§ Exercise objective
How many lines in the data hold the string "README"? State the number alone.

§ Data extract
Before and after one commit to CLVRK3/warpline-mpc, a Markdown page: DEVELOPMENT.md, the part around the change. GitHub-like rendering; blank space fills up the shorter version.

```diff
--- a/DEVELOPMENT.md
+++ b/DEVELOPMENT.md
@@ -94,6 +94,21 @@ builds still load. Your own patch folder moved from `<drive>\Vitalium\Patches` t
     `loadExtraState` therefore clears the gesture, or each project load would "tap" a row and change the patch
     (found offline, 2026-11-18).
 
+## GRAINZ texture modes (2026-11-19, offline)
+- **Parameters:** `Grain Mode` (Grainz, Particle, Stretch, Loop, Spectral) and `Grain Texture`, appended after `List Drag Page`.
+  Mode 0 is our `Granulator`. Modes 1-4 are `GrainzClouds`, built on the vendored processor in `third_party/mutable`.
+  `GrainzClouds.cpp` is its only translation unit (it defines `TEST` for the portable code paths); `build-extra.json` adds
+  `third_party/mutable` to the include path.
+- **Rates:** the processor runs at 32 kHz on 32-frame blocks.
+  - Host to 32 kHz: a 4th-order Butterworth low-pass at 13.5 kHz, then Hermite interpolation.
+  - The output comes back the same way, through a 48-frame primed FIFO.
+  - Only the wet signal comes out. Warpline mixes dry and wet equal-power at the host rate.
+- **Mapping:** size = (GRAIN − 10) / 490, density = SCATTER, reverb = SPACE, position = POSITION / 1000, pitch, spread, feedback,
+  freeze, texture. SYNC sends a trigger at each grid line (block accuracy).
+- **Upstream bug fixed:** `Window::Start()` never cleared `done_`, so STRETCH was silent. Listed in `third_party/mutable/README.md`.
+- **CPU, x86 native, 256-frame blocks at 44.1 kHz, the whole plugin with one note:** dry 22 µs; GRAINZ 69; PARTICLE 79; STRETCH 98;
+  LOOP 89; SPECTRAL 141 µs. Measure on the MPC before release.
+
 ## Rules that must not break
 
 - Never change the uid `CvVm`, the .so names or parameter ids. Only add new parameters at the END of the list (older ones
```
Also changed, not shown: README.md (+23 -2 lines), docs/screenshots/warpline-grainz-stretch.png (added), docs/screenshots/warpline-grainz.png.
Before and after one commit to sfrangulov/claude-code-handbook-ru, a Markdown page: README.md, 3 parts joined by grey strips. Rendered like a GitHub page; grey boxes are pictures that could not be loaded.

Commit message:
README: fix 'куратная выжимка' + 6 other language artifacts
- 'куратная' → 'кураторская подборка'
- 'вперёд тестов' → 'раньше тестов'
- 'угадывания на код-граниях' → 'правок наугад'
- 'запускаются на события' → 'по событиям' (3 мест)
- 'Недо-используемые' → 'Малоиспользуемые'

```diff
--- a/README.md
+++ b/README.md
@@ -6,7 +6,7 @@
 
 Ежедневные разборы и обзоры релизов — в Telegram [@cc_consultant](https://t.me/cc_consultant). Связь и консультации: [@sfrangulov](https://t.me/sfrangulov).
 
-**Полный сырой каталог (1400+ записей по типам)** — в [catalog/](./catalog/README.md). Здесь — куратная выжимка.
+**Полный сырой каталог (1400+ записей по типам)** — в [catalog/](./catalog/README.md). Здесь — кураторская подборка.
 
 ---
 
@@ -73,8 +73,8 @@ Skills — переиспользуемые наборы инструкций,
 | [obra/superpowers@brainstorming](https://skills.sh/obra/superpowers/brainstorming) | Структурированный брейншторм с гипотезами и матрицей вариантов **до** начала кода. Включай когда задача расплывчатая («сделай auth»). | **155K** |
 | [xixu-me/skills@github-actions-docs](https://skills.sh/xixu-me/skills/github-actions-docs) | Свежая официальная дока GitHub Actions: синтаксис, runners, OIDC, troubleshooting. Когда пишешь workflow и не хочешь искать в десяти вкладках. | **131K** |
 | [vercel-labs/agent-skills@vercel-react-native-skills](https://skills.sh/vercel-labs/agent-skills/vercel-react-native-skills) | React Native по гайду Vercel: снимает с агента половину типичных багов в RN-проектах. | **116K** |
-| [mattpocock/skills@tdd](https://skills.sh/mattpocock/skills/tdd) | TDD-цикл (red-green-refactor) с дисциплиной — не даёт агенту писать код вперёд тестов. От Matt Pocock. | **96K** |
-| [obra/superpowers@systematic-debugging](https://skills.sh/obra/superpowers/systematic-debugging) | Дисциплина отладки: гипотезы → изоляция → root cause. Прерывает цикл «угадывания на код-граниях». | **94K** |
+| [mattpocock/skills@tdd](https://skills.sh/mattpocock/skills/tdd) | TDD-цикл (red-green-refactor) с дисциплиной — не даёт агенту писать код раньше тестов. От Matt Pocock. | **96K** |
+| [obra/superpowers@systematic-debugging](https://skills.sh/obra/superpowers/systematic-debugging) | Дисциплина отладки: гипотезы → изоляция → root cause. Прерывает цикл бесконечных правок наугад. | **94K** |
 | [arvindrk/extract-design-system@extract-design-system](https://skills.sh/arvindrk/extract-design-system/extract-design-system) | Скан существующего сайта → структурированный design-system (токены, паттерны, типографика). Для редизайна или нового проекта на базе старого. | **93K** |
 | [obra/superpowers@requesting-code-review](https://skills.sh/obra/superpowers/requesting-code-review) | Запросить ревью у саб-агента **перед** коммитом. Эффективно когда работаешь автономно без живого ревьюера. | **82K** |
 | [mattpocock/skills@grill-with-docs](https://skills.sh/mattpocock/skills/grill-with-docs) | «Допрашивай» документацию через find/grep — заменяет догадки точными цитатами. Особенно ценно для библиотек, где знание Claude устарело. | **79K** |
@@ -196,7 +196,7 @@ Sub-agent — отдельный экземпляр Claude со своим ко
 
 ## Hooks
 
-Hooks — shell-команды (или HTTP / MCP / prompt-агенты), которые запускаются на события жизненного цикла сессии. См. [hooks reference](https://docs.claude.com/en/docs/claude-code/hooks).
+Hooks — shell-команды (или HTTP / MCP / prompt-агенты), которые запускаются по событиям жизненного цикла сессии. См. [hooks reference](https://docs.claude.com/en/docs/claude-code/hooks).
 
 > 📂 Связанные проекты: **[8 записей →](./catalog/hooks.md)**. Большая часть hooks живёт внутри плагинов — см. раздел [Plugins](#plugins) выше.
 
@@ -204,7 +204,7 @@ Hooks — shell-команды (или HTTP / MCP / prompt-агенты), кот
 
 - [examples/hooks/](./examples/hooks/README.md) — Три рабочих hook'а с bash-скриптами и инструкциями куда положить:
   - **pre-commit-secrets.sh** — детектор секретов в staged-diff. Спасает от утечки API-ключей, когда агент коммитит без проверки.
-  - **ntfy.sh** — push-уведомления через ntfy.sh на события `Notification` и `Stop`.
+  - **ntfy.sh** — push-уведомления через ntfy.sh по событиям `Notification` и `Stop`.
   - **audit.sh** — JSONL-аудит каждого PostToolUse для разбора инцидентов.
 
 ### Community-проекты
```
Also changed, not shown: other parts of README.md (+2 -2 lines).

§ Solution to this exercise
10